Serenade in E flat, K375
Violin Concerto No.1 in D, Op.19
Symphony No.1 in C, Op.21
Joshua Bell (violin)
Mostly Mozart Festival Orchestra
Osmo Vänskä (clarinet)
Reviewed by: Gene Gaudette
Reviewed: 21 August, 2007
Venue: Avery Fisher Hall, New York City
Osmo Vänskä is familiar to classical recording fans – particularly as the conductor of orchestral works by Sibelius – and is about to leave the Lahti Symphony Orchestra to concentrate on his appointment as music director of the Minnesota Orchestra.
Vänskä is also a formidable clarinettist, as was demonstrated in this program’s opening work, Mozart’s Serenade in E flat (for two each of oboe, clarinet, bassoon and horn), written with both gifted amateurs and court-level professionals in mind. The ‘Vänskä Octet’ didn’t play with the polish of, for example, the Netherlands Wind Ensemble (which gave a memorable performance of Mozart’s large-scale B flat Serenade just over a year ago at Princeton University) – but that was not necessarily such a bad thing, in that the individualistic playing yielded animated, engaging music with high contrast and plenty of character. The players also brought a deeper ensemble timbre that is normally associated with this music, the beautifully phrased Adagio and Allegro finale bringing spirited, almost mischievous raucousness more associated with Mozart’s comic operas.
The marquee name for the program was Joshua Bell, soloist in Prokofiev’s Violin Concerto No.1. Completed in 1917 the work is not only influenced by classical models but by the composer’s French contemporaries who were in full backlash against Romantic ‘excess’. This music works best with a small orchestra, and Bell, Vänskä and the players demonstrated remarkable wizardry in a work that is paved with rhythmic landmines and places enormous demands on both soloist and conductor. The non-stop ‘back-and-forth’ between violin and orchestra in the opening Andantino was navigated almost effortlessly, presenting the music’s restless undercurrents in unusual relief.

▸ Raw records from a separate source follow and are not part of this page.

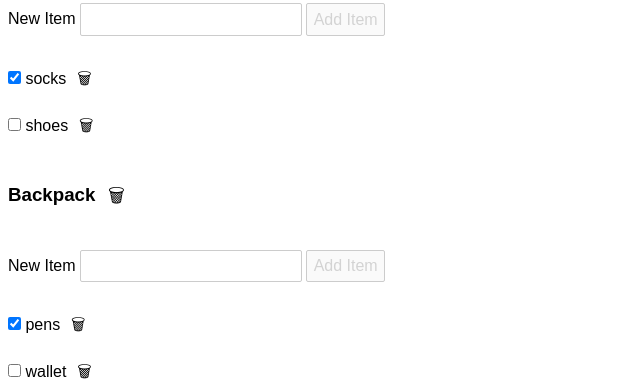
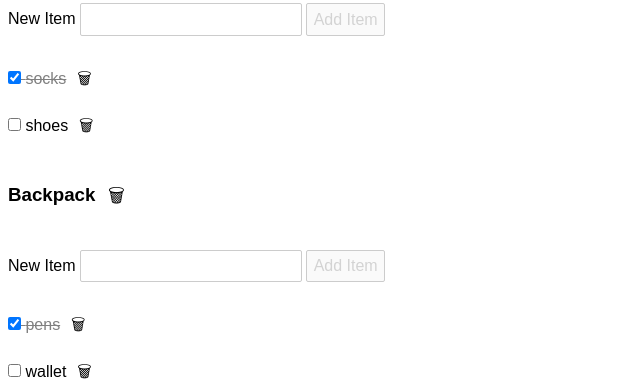
Before and after one commit to mvolkmann/travel-packing, a Svelte app: page / in a window 1280 px wide. Shown: the part 211-599 px from the top of the page, without its empty margins (0-640 px from the left). Built offline with nearby package versions, Linux system fonts and the light colour scheme.

Commit message:
progress

```diff
--- a/src/App.svelte
+++ b/src/App.svelte
@@ -26,6 +26,7 @@
     categories.push({id: getGuid(), name: categoryName, items: []});
     categories.sort((c1, c2) => c1.name.localeCompare(c2.name));
     categories = categories;
+    categoryName = '';
   }
 
   function deleteCategory(category) {
@@ -49,15 +50,15 @@
 <main>
   <h1>Travel Packing Checklist</h1>
 
-  <div>
+  <form on:submit|preventDefault={addCategory}>
     <label>
       New Category
       <input bind:value={categoryName} />
     </label>
-    <button disabled={!categoryName} on:click={addCategory}>
+    <button disabled={!categoryName}>
       Add Category
     </button>
-  </div>
+  </form>
 
   {#each categories as category}
     <Category {category} on:delete={() => deleteCategory(category)} />
--- a/src/Category.svelte
+++ b/src/Category.svelte
@@ -16,6 +16,7 @@
     items.push({id: getGuid(), name: itemName, packed: false});
     items.sort((item1, item2) => item1.name.localeCompare(item2.name));
     category.items = items;
+    itemName = '';
   }
 
   function deleteItem(item) {
@@ -36,13 +37,13 @@
   <button class="icon" on:click={() => dispatch('delete')}>&#x1F5D1;</button>
 </h3>
 
-<div>
+<form on:submit|preventDefault={addItem}>
   <label>
     New Item
     <input bind:value={itemName} />
   </label>
-  <button disabled={!itemName} on:click={addItem}>Add Item</button>
-</div>
+  <button disabled={!itemName}>Add Item</button>
+</form>
 
 <ul>
   {#each category.items as item}
--- a/src/Item.svelte
+++ b/src/Item.svelte
@@ -18,10 +18,15 @@
   label {
     display: inline-block;
   }
+
+  .packed-true {
+    color: gray;
+    text-decoration: line-through;
+  }
 </style>
 
 <li>
-  <label>
+  <label class="packed-{item.packed}">
     <input type="checkbox" bind:checked={item.packed} />
     {item.name}
   </label>
```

The edgy scherzo is the ‘showpiece’ movement for the soloist, and it was here that Bell used his outstanding range of instrumental color to underline the music’s highly punctuated, propulsive excitement, from the opening flourish to the startling, ambiguous final bar. The Moderato finale contains remarkable interplay between the soloist and wind players, with Bell and the orchestra allowing the music to unfurl compellingly through to the work’s serene coda.
One of Vänskä’s highest-profile projects with the Minnesota Orchestra is recording a Beethoven symphony cycle for BIS. The Mostly Mozart Festival Orchestra is not only a much smaller band but takes a different technical approach to performance, with one foot in the ‘authentic’ camp (for example, far less vibrato from the strings). In the Adagio molto introduction to Beethoven’s First Symphony, the orchestra utilized the sort of crescendo-decrescendo that has become commonplace in ‘authentic’ readings – but in the Allegro, Vänskä called for the same strongly contrasting dynamics, sometimes within a phrase and even from one note to another, that have characterized his Beethoven recordings, and elicited far more aggressive bowing from the orchestra than is common. The players had their eyes on Vänskä from the get-go, responsive to his taut, baton-less direction. This was ‘revolutionary’ as opposed to ‘classical’ Beethoven, with startling attacks and dynamics reminiscent more of Toscanini or Reiner than Gardiner or Harnoncourt, with the finale in particular betraying portents of the Fifth and Seventh Symphonies, bringing the program to a rousing close.